## Exercise
Go through the lines below and copy each one that holds the string "gusta".

BEGIN Dataset records

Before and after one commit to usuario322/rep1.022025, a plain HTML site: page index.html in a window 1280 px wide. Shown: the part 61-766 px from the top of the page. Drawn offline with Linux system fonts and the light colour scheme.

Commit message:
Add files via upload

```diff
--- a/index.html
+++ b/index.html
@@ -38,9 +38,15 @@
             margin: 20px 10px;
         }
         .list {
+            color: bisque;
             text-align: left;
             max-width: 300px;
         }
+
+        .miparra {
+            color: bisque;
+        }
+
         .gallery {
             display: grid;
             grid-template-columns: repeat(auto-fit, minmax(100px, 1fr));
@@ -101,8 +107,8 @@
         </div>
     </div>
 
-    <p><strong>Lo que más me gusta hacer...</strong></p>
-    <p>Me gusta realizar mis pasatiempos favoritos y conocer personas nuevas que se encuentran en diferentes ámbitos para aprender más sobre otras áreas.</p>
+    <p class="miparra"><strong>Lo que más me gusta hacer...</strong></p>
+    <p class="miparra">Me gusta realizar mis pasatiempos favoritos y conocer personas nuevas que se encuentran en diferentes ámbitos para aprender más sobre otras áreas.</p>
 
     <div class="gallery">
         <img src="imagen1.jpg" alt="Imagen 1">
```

END Dataset records

## Written solution
-    <p><strong>Lo que más me gusta hacer...</strong></p>
-    <p>Me gusta realizar mis pasatiempos favoritos y conocer personas nuevas que se encuentran en diferentes ámbitos para aprender más sobre otras áreas.</p>
+    <p class="miparra"><strong>Lo que más me gusta hacer...</strong></p>
+    <p class="miparra">Me gusta realizar mis pasatiempos favoritos y conocer personas nuevas que se encuentran en diferentes ámbitos para aprender más sobre otras áreas.</p>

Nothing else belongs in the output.